Continue reading 'Mandatory Retirement for Partners in Ontario may be Illegal'»
In a decision that will be sure to have ripple effects beyond Ontario’s borders, an Ontario Superior Court judge has ruled that for the purposes of calculating an employer’s payroll, in order to determine whether an employee is entitled to statutory severance pursuant to section 64 of the Ontario Employment Standards Act, 2000, one looks at the employer’s entire payroll, not just that of its employees in Ontario.
The case is important because under a previous line of cases, the most recent of which being Altman v. Steve’s Music, 2011 ONSC 1480 (CanLII), the court had held that it was only the employer’s payroll in Ontario that was to be considered.
For employers with operations both inside and outside of Ontario, what the case means is that even if your operations in Ontario are modest, if the company’s total payroll exceeds the statutory limits of $2.5 million dollars, employees working in Ontario may now be entitled to statutory severance pay. This decision has the potential to increase an employer’s contingent liability with respect to severance obligations by a factor of more than three!
Continue reading 'The Requirement to Pay Severance in Ontario Just Got a Lot More Complicated'»
The new legislation states that ALL employees must receive the minimum required training, including white collar and clerical staff.
Being July 1st, 2014, every employer in the province of Ontario will need to comply with the Ministry of Labour’s new Occupational Health and Safety Training Regulation. This new legislation may catch many employers off-guard. Past training requirements under the Occupational Health and Safety Act have resulted in employers focusing on employees involved in physical work and the resulting risk of injury. The new legislation states that ALL employees must receive the minimum required training, including white collar and clerical staff whom employers might not have associated with having a risk of injury in the workplace. In addition, all staff supervisors must also complete a separate health and safety training curriculum. Corporations failing to comply with the new requirements can face a maximum fine of $500,000 if successfully prosecuted.
Continue reading 'All Employers Required to Train Staff Under New Health & Safety Act'»
A common misconception among both employers and employees is that anyone who is fired from his or her job in Ontario is entitled to severance; that simply is not the case. However, saying that a dismissed employee is not entitled to “severance” does not mean that the employee is not entitled to anything. What employees are entitled to varies.
As is explained in more detailed on my Labour Pains blog, (see: What is Wrongful Dismissal) when people think of “severance” what they are actually thinking of is “notice.” “Notice” and “severance” are legal terms with defined meanings. Continue reading 'Not All Employees are Entitled to Severance'»
There are few good reasons to find oneself suddenly unemployed. However, of all the reasons to find oneself suddenly unemployed, the worst must be because one is sick.
This article will look at how to replace (at least in part) the income stream lost when an employee must focus his or her efforts on, and devote his or her time to, getting better rather than working.

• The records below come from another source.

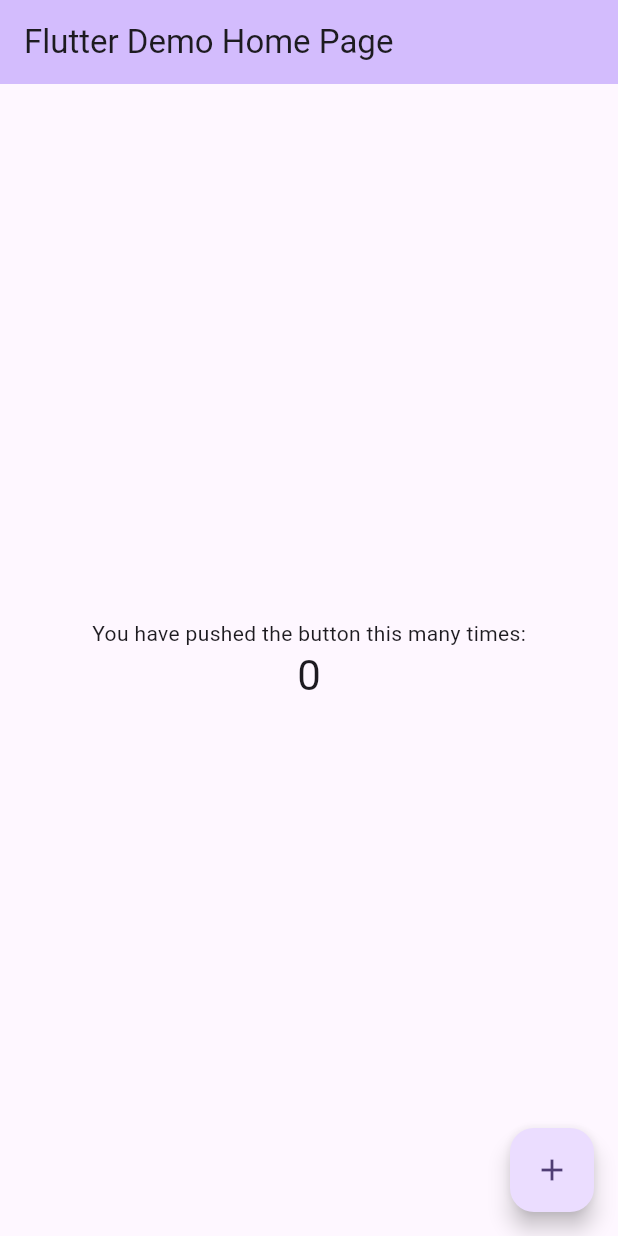
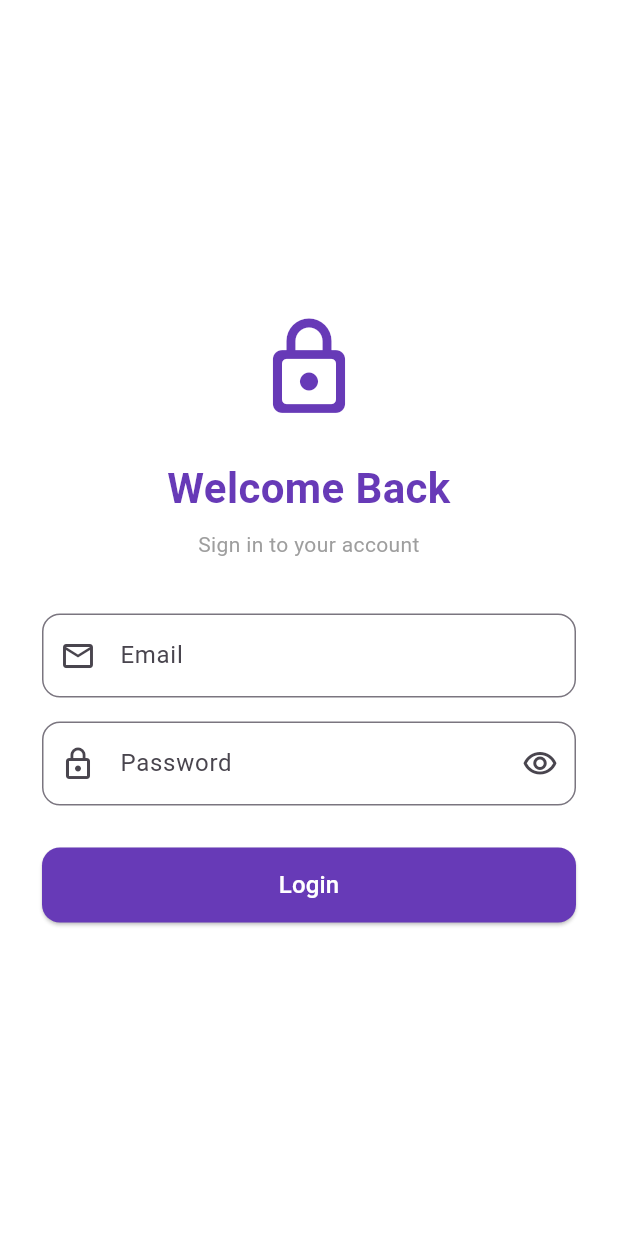
Before and after one commit to Dio-Tech-Team/lms-mobile, a Flutter app: the screen it shows after launch, on a phone screen of 412 x 824 dp. Run offline on Flutter 3.47's test engine with Material 3 defaults, Android fonts, the light colour scheme and no system bars.

Commit message:
onproccess_login_creation

```diff
--- a/lib/main.dart
+++ b/lib/main.dart
@@ -1,122 +1,34 @@
 import 'package:flutter/material.dart';
+import 'package:provider/provider.dart';
+import 'providers/auth_providers.dart';
+import '../users/login_page.dart';
+import '../screentabs/homepage.dart';
 
 void main() {
-  runApp(const MyApp());
+  runApp(
+    MultiProvider(
+      providers: [
+        ChangeNotifierProvider(create: (context) => AuthProvider()),
+      ],
+      child: const MyApp(),
+    ),
+  );
 }
 
 class MyApp extends StatelessWidget {
   const MyApp({super.key});
 
-  // This widget is the root of your application.
   @override
   Widget build(BuildContext context) {
     return MaterialApp(
-      title: 'Flutter Demo',
+      title: 'My App',
       theme: ThemeData(
-        // This is the theme of your application.
-        //
-        // TRY THIS: Try running your application with "flutter run". You'll see
-        // the application has a purple toolbar. Then, without quitting the app,
-        // try changing the seedColor in the colorScheme below to Colors.green
-        // and then invoke "hot reload" (save your changes or press the "hot
-        // reload" button in a Flutter-supported IDE, or press "r" if you used
-        // the command line to start the app).
-        //
-        // Notice that the counter didn't reset back to zero; the application
-        // state is not lost during the reload. To reset the state, use hot
-        // restart instead.
-        //
-        // This works for code too, not just values: Most code changes can be
-        // tested with just a hot reload.
         colorScheme: ColorScheme.fromSeed(seedColor: Colors.deepPurple),
       ),
-      home: const MyHomePage(title: 'Flutter Demo Home Page'),
+      home: const LoginPage(),
+      routes: {
+        '/home': (context) => const HomePage(),
+      },
     );
   }
 }
-
-class MyHomePage extends StatefulWidget {
-  const MyHomePage({super.key, required this.title});
-
-  // This widget is the home page of your application. It is stateful, meaning
-  // that it has a State object (defined below) that contains fields that affect
-  // how it looks.
-
-  // This class is the configuration for the state. It holds the values (in this
-  // case the title) provided by the parent (in this case the App widget) and
-  // used by the build method of the State. Fields in a Widget subclass are
-  // always marked "final".
-
-  final String title;
-
-  @override
-  State<MyHomePage> createState() => _MyHomePageState();
-}
-
-class _MyHomePageState extends State<MyHomePage> {
-  int _counter = 0;
-
-  void _incrementCounter() {
-    setState(() {
-      // This call to setState tells the Flutter framework that something has
-      // changed in this State, which causes it to rerun the build method below
-      // so that the display can reflect the updated values. If we changed
-      // _counter without calling setState(), then the build method would not be
-      // called again, and so nothing would appear to happen.
-      _counter++;
-    });
-  }
-
-  @override
-  Widget build(BuildContext context) {
-    // This method is rerun every time setState is called, for instance as done
-    // by the _incrementCounter method above.
-    //
-    // The Flutter framework has been optimized to make rerunning build methods
-    // fast, so that you can just rebuild anything that needs updating rather
-    // than having to individually change instances of widgets.
-    return Scaffold(
-      appBar: AppBar(
-        // TRY THIS: Try changing the color here to a specific color (to
-        // Colors.amber, perhaps?) and trigger a hot reload to see the AppBar
-        // change color while the other colors stay the same.
-        backgroundColor: Theme.of(context).colorScheme.inversePrimary,
-        // Here we take the value from the MyHomePage object that was created by
-        // the App.build method, and use it to set our appbar title.
-        title: Text(widget.title),
-      ),
-      body: Center(
-        // Center is a layout widget. It takes a single child and positions it
-        // in the middle of the parent.
-        child: Column(
-          // Column is also a layout widget. It takes a list of children and
-          // arranges them vertically. By default, it sizes itself to fit its
-          // children horizontally, and tries to be as tall as its parent.
-          //
-          // Column has various properties to control how it sizes itself and
-          // how it positions its children. Here we use mainAxisAlignment to
-          // center the children vertically; the main axis here is the vertical
-          // axis because Columns are vertical (the cross axis would be
-          // horizontal).
-          //
-          // TRY THIS: Invoke "debug painting" (choose the "Toggle Debug Paint"
-          // action in the IDE, or press "p" in the console), to see the
-          // wireframe for each widget.
-          mainAxisAlignment: MainAxisAlignment.center,
-          children: <Widget>[
-            const Text('You have pushed the button this many times:'),
-            Text(
-              '$_counter',
-              style: Theme.of(context).textTheme.headlineMedium,
-            ),
-          ],
-        ),
-      ),
-      floatingActionButton: FloatingActionButton(
-        onPressed: _incrementCounter,
-        tooltip: 'Increment',
-        child: const Icon(Icons.add),
-      ), // This trailing comma makes auto-formatting nicer for build methods.
-    );
-  }
-}
--- /dev/null
+++ b/lib/providers/auth_providers.dart
@@ -0,0 +1,21 @@
+import 'package:flutter/material.dart';
+
+class AuthProvider extends ChangeNotifier {
+  bool _isLoggedIn = false;
+  String? _token;
+
+  bool get isLoggedIn => _isLoggedIn;
+  String? get token => _token;
+
+  void login(String token) {
+    _token = token;
+    _isLoggedIn = true;
+    notifyListeners();
+  }
+
+  void logout() {
+    _token = null;
+    _isLoggedIn = false;
+    notifyListeners();
+  }
+}
--- /dev/null
+++ b/lib/users/login_page.dart
@@ -0,0 +1,209 @@
+import 'package:flutter/material.dart';
+import 'package:provider/provider.dart';
+import '../providers/auth_providers.dart';
+import '../services/auth_service.dart';
+
+class LoginPage extends StatefulWidget {
+  const LoginPage({super.key});
+
+  @override
+  State<LoginPage> createState() => _LoginPageState();
+}
+
+class _LoginPageState extends State<LoginPage> {
+  final _formKey = GlobalKey<FormState>();
+  final _emailController = TextEditingController();
+  final _passwordController = TextEditingController();
+
+  bool _isLoading = false;
+  bool _obscurePassword = true;
+  String? _errorMessage;
+
+  @override
+  void dispose() {
+    _emailController.dispose();
+    _passwordController.dispose();
+    super.dispose();
+  }
+
+  Future<void> _handleLogin() async {
+    if (!_formKey.currentState!.validate()) return;
+
+    setState(() {
+      _isLoading = true;
+      _errorMessage = null;
+    });
+
+    final result = await AuthService.login(
+      _emailController.text.trim(),
+      _passwordController.text,
+    );
+
+    if (!mounted) return;
+
+    if (result["success"]) {
+      Provider.of<AuthProvider>(context, listen: false).login(result["token"]);
+
+      // Navigate to home — replace LoginPage so user can't go back
+      Navigator.pushReplacementNamed(context, '/home');
+    } else {
+      setState(() {
+        _errorMessage = result["message"] ?? "Login failed. Please try again.";
+        _isLoading = false;
+      });
+    }
+  }
+
+  @override
+  Widget build(BuildContext context) {
+    return Scaffold(
+      backgroundColor: Colors.white,
+      body: SafeArea(
+        child: Center(
+          child: SingleChildScrollView(
+            padding: const EdgeInsets.symmetric(horizontal: 28.0),
+            child: Form(
+              key: _formKey,
+              child: Column(
+                mainAxisAlignment: MainAxisAlignment.center,
+                crossAxisAlignment: CrossAxisAlignment.stretch,
+                children: [
+                  // Logo / Icon
+                  const Icon(
+                    Icons.lock_outline_rounded,
+                    size: 72,
+                    color: Colors.deepPurple,
+                  ),
+                  const SizedBox(height: 24),
+
+                  // Title
+                  const Text(
+                    "Welcome Back",
+                    textAlign: TextAlign.center,
+                    style: TextStyle(
+                      fontSize: 28,
+                      fontWeight: FontWeight.bold,
+                      color: Colors.deepPurple,
+                    ),
+                  ),
+                  const SizedBox(height: 8),
+                  const Text(
+                    "Sign in to your account",
+                    textAlign: TextAlign.center,
+                    style: TextStyle(fontSize: 14, color: Colors.grey),
+                  ),
+                  const SizedBox(height: 36),
+
+                  // Error message
+                  if (_errorMessage != null) ...[
+                    Container(
+                      padding: const EdgeInsets.all(12),
+                      decoration: BoxDecoration(
+                        color: Colors.red.shade50,
+                        borderRadius: BorderRadius.circular(8),
+                        border: Border.all(color: Colors.red.shade200),
+                      ),
+                      child: Text(
+                        _errorMessage!,
+                        style: TextStyle(color: Colors.red.shade700, fontSize: 13),
+                        textAlign: TextAlign.center,
+                      ),
+                    ),
+                    const SizedBox(height: 16),
+                  ],
+
+                  // Email field
+                  TextFormField(
+                    controller: _emailController,
+                    keyboardType: TextInputType.emailAddress,
+                    decoration: InputDecoration(
+                      labelText: "Email",
+                      hintText: "you@example.com",
+                      prefixIcon: const Icon(Icons.email_outlined),
+                      border: OutlineInputBorder(
+                        borderRadius: BorderRadius.circular(12),
+                      ),
+                    ),
+                    validator: (value) {
+                      if (value == null || value.trim().isEmpty) {
+                        return "Email is required.";
+                      }
+                      if (!RegExp(r'^[\w-.]+@([\w-]+\.)+[\w-]{2,4}$')
+                          .hasMatch(value.trim())) {
+                        return "Enter a valid email address.";
+                      }
+                      return null;
+                    },
+                  ),
+                  const SizedBox(height: 16),
+
+                  // Password field
+                  TextFormField(
+                    controller: _passwordController,
+                    obscureText: _obscurePassword,
+                    decoration: InputDecoration(
+                      labelText: "Password",
+                      hintText: "Enter your password",
+                      prefixIcon: const Icon(Icons.lock_outline),
+                      suffixIcon: IconButton(
+                        icon: Icon(
+                          _obscurePassword
+                              ? Icons.visibility_outlined
+                              : Icons.visibility_off_outlined,
+                        ),
+                        onPressed: () {
+                          setState(() => _obscurePassword = !_obscurePassword);
+                        },
+                      ),
+                      border: OutlineInputBorder(
+                        borderRadius: BorderRadius.circular(12),
+                      ),
+                    ),
+                    validator: (value) {
+                      if (value == null || value.isEmpty) {
+                        return "Password is required.";
+                      }
+                      if (value.length < 6) {
+                        return "Password must be at least 6 characters.";
+                      }
+                      return null;
+                    },
+                  ),
+                  const SizedBox(height: 28),
+
+                  // Login button
+                  SizedBox(
+                    height: 50,
+                    child: ElevatedButton(
+                      onPressed: _isLoading ? null : _handleLogin,
+                      style: ElevatedButton.styleFrom(
+                        backgroundColor: Colors.deepPurple,
+                        foregroundColor: Colors.white,
+                        shape: RoundedRectangleBorder(
+                          borderRadius: BorderRadius.circular(12),
+                        ),
+                      ),
+                      child: _isLoading
+                          ? const SizedBox(
+                              height: 22,
+                              width: 22,
+                              child: CircularProgressIndicator(
+                                color: Colors.white,
+                                strokeWidth: 2.5,
+                              ),
+                            )
+                          : const Text(
+                              "Login",
+                              style: TextStyle(fontSize: 16),
+                            ),
+                    ),
+                  ),
+                ],
+              ),
+            ),
+          ),
+        ),
+      ),
+    );
+  }
+}
--- /dev/null
+++ b/lib/variables.dart
@@ -0,0 +1 @@
+ const String baseUrl = "http://:8000/api";
--- a/pubspec.yaml
+++ b/pubspec.yaml
@@ -30,10 +30,13 @@ environment:
 dependencies:
   flutter:
     sdk: flutter
+  http: ^1.2.2
+  http_parser: ^4.0.2
 
   # The following adds the Cupertino Icons font to your application.
   # Use with the CupertinoIcons class for iOS style icons.
   cupertino_icons: ^1.0.8
+  provider: ^6.1.5+1
 
 dev_dependencies:
   flutter_test:
```
Also changed, not shown: lib/screentabs/homepage.dart (added, +33 -0 lines), lib/services/api_service.dart (added, +50 -0 lines), lib/services/auth_service.dart (added, +50 -0 lines), pubspec.lock.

There are a number of ways an employee who is unable to work for medical reasons can maintain an income stream. This three most common options are:
- Long-term disability benefits;
- Employment agreements; and
- EI Sickness Benefits.
Continue reading 'Income Replacement Options for Ill Employees'»